What is it
Genital herpes is a viral infection of the genitals that’s transmitted through vaginal intercourse as well as through oral or anal sex. An estimated 45million people in the United States are infected with the virus. Once a person is infected, the virus establishes itself permanently in the nerve cells, staying dormant for months or years.
Many people who become infected are asymptomatic. In about one-third of those who develop clinical indications, enduring decrease occurs after the initial attack, most probable due to the capability of the body’s immune system to contain the virus. The remaining two-thirds of people with symptoms will undergo added eruptions at irregular intervals. The first outbreak, which can last from one to three weeks, is commonly the most severe. The following outbreaks become less severe over time.

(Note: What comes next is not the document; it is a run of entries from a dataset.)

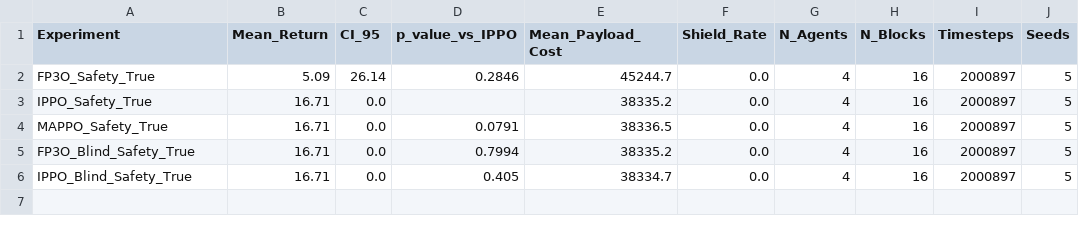
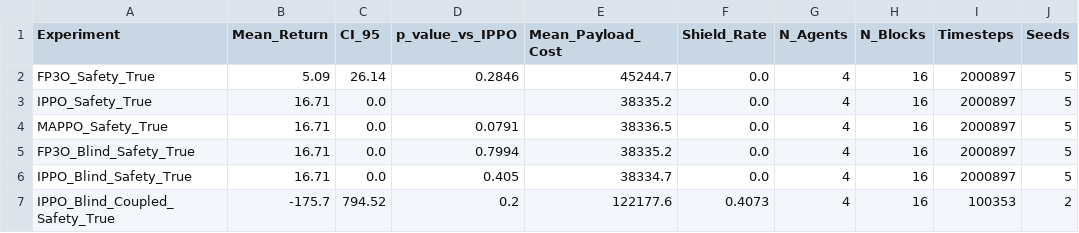
Before and after one commit to saadmansakib47/Multiagent-ReLES-OTA, a CSV file: results/leaderboard.csv, drawn as a sheet.

Commit message:
chore : add IPPO pilot run with blind coupled channel

```diff
--- a/results/leaderboard.csv
+++ b/results/leaderboard.csv
@@ -6 +6,2 @@ FP3O_Blind_Safety_True,16.71,0.0,0.7994,38335.2,0.0,4,16,2000897,5
 IPPO_Blind_Safety_True,16.71,0.0,0.405,38334.7,0.0,4,16,2000897,5
+IPPO_Blind_Coupled_Safety_True,-175.7,794.52,0.2,122177.6,0.4073,4,16,100353,2
```
Also changed, not shown: 3 other files.
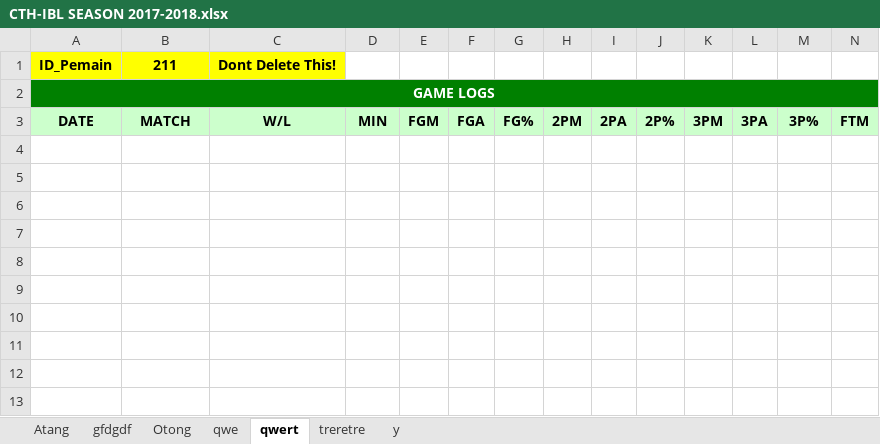
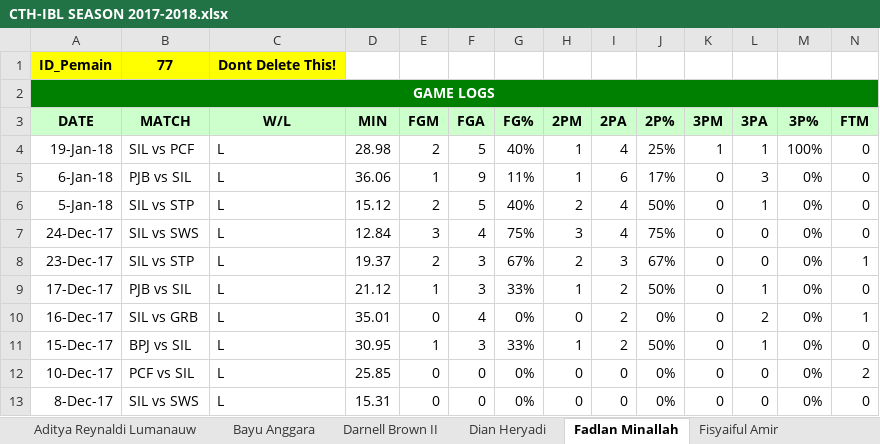
Before and after one commit to Ferdi086/Basket, an Excel workbook: web/Statistik/Players/CTH-IBL SEASON 2017-2018.xlsx, sheet Fadlan Minallah, drawn as a sheet; only a part is shown; values as stored, in another font and other column widths than the file's, no borders; rows hold the shown columns only; the diff names each change by its address in the sheet, - before the commit and + after, or states it on an @@ line.

```diff
--- a/web/Statistik/Players/CTH-IBL SEASON 2017-2018.xlsx (sheet Fadlan Minallah)
+++ b/web/Statistik/Players/CTH-IBL SEASON 2017-2018.xlsx (sheet Fadlan Minallah)
-sheet tab: Atang
+sheet tab: Aditya Reynaldi Lumanauw
-sheet tab: gfdgdf
+sheet tab: Bayu Anggara
-sheet tab: Otong
+sheet tab: Darnell Brown II
-sheet tab: qwe
+sheet tab: Dian Heryadi
-sheet tab: qwert
+sheet tab: Fadlan Minallah
-sheet tab: treretre
+sheet tab: Fisyaiful Amir
-B1 (MATCH): 211
+B1 (MATCH): 77
+row 4: 19-Jan-18 | SIL vs PCF | L | 28.98 | 2 | 5 | 40% | 1 | 4 | 25% | 1 | 1 | 100% | 0
+row 5: 6-Jan-18 | PJB vs SIL | L | 36.06 | 1 | 9 | 11% | 1 | 6 | 17% | 0 | 3 | 0% | 0
+row 6: 5-Jan-18 | SIL vs STP | L | 15.12 | 2 | 5 | 40% | 2 | 4 | 50% | 0 | 1 | 0% | 0
+row 7: 24-Dec-17 | SIL vs SWS | L | 12.84 | 3 | 4 | 75% | 3 | 4 | 75% | 0 | 0 | 0% | 0
+row 8: 23-Dec-17 | SIL vs STP | L | 19.37 | 2 | 3 | 67% | 2 | 3 | 67% | 0 | 0 | 0% | 1
+row 9: 17-Dec-17 | PJB vs SIL | L | 21.12 | 1 | 3 | 33% | 1 | 2 | 50% | 0 | 1 | 0% | 0
+row 10: 16-Dec-17 | SIL vs GRB | L | 35.01 | 0 | 4 | 0% | 0 | 2 | 0% | 0 | 2 | 0% | 1
+row 11: 15-Dec-17 | BPJ vs SIL | L | 30.95 | 1 | 3 | 33% | 1 | 2 | 50% | 0 | 1 | 0% | 0
+row 12: 10-Dec-17 | PCF vs SIL | L | 25.85 | 0 | 0 | 0% | 0 | 0 | 0% | 0 | 0 | 0% | 2
+row 13: 8-Dec-17 | SIL vs SWS | L | 15.31 | 0 | 0 | 0% | 0 | 0 | 0% | 0 | 0 | 0% | 0
```
Also changed, not shown: sheet Freddy Bachtiar, sheet Aditya Reynaldi Lumanauw, sheet Fisyaiful Amir, sheet Darnell Brown II, sheet Bayu Anggara, sheet Dian Heryadi, other sheet tabs, web/Statistik/Team/Template Excel Team CTH.xlsx, 7 other files.
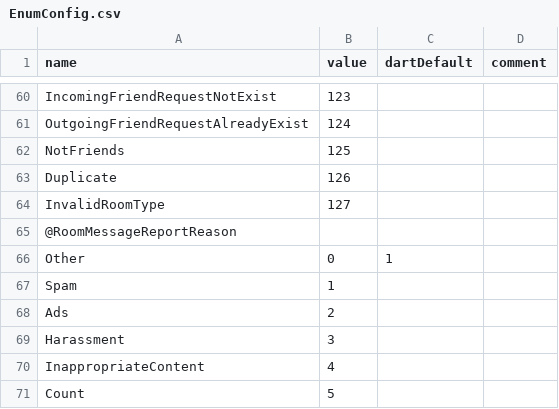
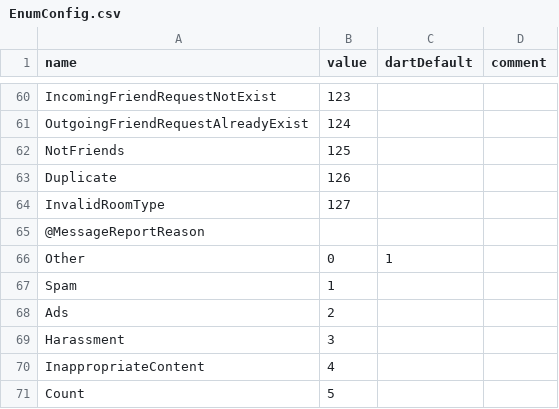
Before and after one commit to qcwgithub/server_f, a CSV file: CodeGen/EnumConfig.csv, drawn as a sheet; only a part is shown, gaps mark what is left out.

```diff
--- a/CodeGen/EnumConfig.csv
+++ b/CodeGen/EnumConfig.csv
@@ -64,3 +64,3 @@ Duplicate,126,,
 InvalidRoomType,127,,
-@RoomMessageReportReason,,,
+@MessageReportReason,,,
 Other,0,1,
```
Also changed, not shown: CodeGen/MessageTypeConfig.csv, CodeGen/XInfoConfig.csv, 48 other files.
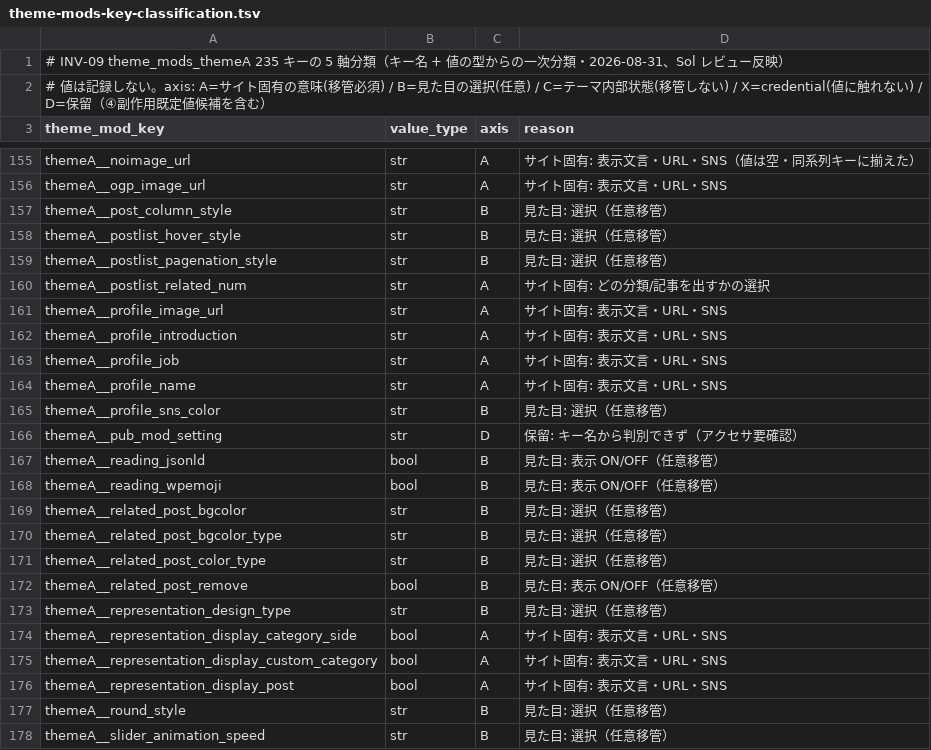
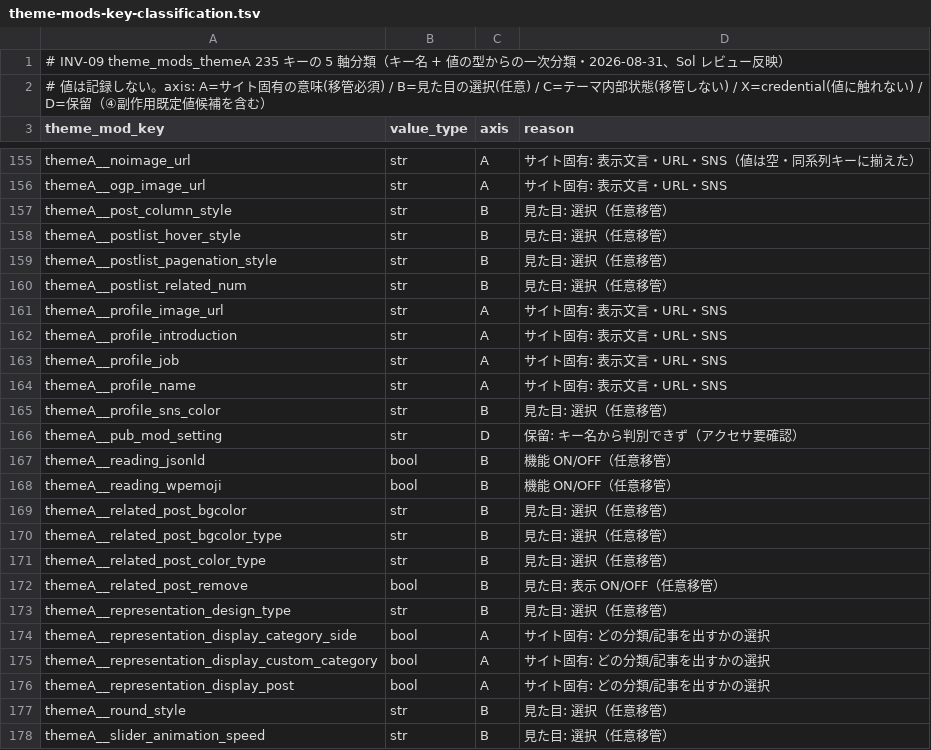
Before and after one commit to RetryYN/HELIX-WP-THEME, a TSV file: docs/research/2026-08-26-theme-structure-audit/evidence/theme-mods-key-classification.tsv, drawn as a sheet; only a part is shown, gaps mark what is left out.

```diff
--- a/docs/research/2026-08-26-theme-structure-audit/evidence/theme-mods-key-classification.tsv
+++ b/docs/research/2026-08-26-theme-structure-audit/evidence/theme-mods-key-classification.tsv
@@ -159,3 +159,3 @@ themeA__postlist_hover_style	str	B	見た目: 選択（任意移管）
 themeA__postlist_pagenation_style	str	B	見た目: 選択（任意移管）
-themeA__postlist_related_num	str	A	サイト固有: どの分類/記事を出すかの選択
+themeA__postlist_related_num	str	B	見た目: 選択（任意移管）
 themeA__profile_image_url	str	A	サイト固有: 表示文言・URL・SNS
@@ -166,4 +166,4 @@ themeA__profile_sns_color	str	B	見た目: 選択（任意移管）
 themeA__pub_mod_setting	str	D	保留: キー名から判別できず（アクセサ要確認）
-themeA__reading_jsonld	bool	B	見た目: 表示 ON/OFF（任意移管）
-themeA__reading_wpemoji	bool	B	見た目: 表示 ON/OFF（任意移管）
+themeA__reading_jsonld	bool	B	機能 ON/OFF（任意移管）
+themeA__reading_wpemoji	bool	B	機能 ON/OFF（任意移管）
 themeA__related_post_bgcolor	str	B	見た目: 選択（任意移管）
@@ -173,5 +173,5 @@ themeA__related_post_remove	bool	B	見た目: 表示 ON/OFF（任意移管）
 themeA__representation_design_type	str	B	見た目: 選択（任意移管）
-themeA__representation_display_category_side	bool	A	サイト固有: 表示文言・URL・SNS
-themeA__representation_display_custom_category	bool	A	サイト固有: 表示文言・URL・SNS
-themeA__representation_display_post	bool	A	サイト固有: 表示文言・URL・SNS
+themeA__representation_display_category_side	bool	A	サイト固有: どの分類/記事を出すかの選択
+themeA__representation_display_custom_category	bool	A	サイト固有: どの分類/記事を出すかの選択
+themeA__representation_display_post	bool	A	サイト固有: どの分類/記事を出すかの選択
 themeA__round_style	str	B	見た目: 選択（任意移管）
```
Also changed, not shown: 2 other files.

Genital herpes is extremely transmittable, and spread can occur with or without the presence of visible sores. In most cases the virus is more easily transmitted from male to female partners. Pregnant mothers must be especially careful since herpes is readily transmitted during childbirth and can result in severe health problems for the baby.
- Within 21 days after infection, flulike symptoms muscle aches, swollen glands, fever, and sometimes shooting pains in the legs or abdomen.
- Painful blisters and sores on genitals, occasionally accompanied by blisters and sores around the mouth.
- In women, painful urination.
Symptoms subside without treatment, but sores recur at unpredictable intervals in about two-thirds of the cases.
What causes it
Most common reason of genital herpes is actually the herpes simplex Type 2 virus. Another possible cause is the herpes simplex Type 1 virus, the same virus that causes cold sores. Both viruses can infect either area, causing roughly the same symptoms. Both viruses are transferred through direct interaction, including kissing, skin-to-skin contact as well as sexual contact (vaginal, anal or oral sex).
After remission, herpes may recur again and again. The triggers for subsequent outbreaks are not clearly understood, but may include sexual intercourse, sunlight, stress, fatigue, and extremes of heat and cold. People with a weakened immune system (including those with AIDS) are at risk for severe outbreaks of genital herpes.
What if you do nothing
Genital herpes is incurable; once you are infected, the virus remains dormant in your body and symptoms may reappear. The level of discomfort will vary from person to person, but symptoms can be lessened with treatment. If you have recurring herpes, desist from sexual contact, since you are certainly transmittable during this period.
Although genital herpes cannot be cured, the following measures can be taken to help lessen the discomfort. (However, when symptoms occur, be sure to contact your doctor for evaluation and diagnosis.)
Relieve the pain
Take over-the-counter pain relievers either NSAIDs (aspirin, ibuprofen, or naproxen) or acetaminophen, according to label directions. Also, frequent warm baths and warm compresses may bring temporary relief.
Avoid discomfort during urination
To prevent urine from irritating any vaginal sores, women can urinate in the shower or through a tube, such as a toilet-paper roll.
Avoid tight-fitting garments
Snug underwear and pants may irritate the genitals.
Be careful about sexual contact
If either partner has a blister or sore, avoid sexual inter- course. Abstain from oral sex if you or your partner has a cold sore on the mouth.
Use a condom
If either sex partner has inactive genital herpes, use a latex condom during intercourse. Remember, though, that a condom may not cover all infected areas.
If you are infected and pregnant
Tell your physician, so precautions can be taken to prevent passing the virus to the baby. You can be monitored for a herpes outbreak during your pregnancy and at the time of delivery, if necessary, undergo a cesarian section to prevent the baby from being infected during delivery through an infected birth canal.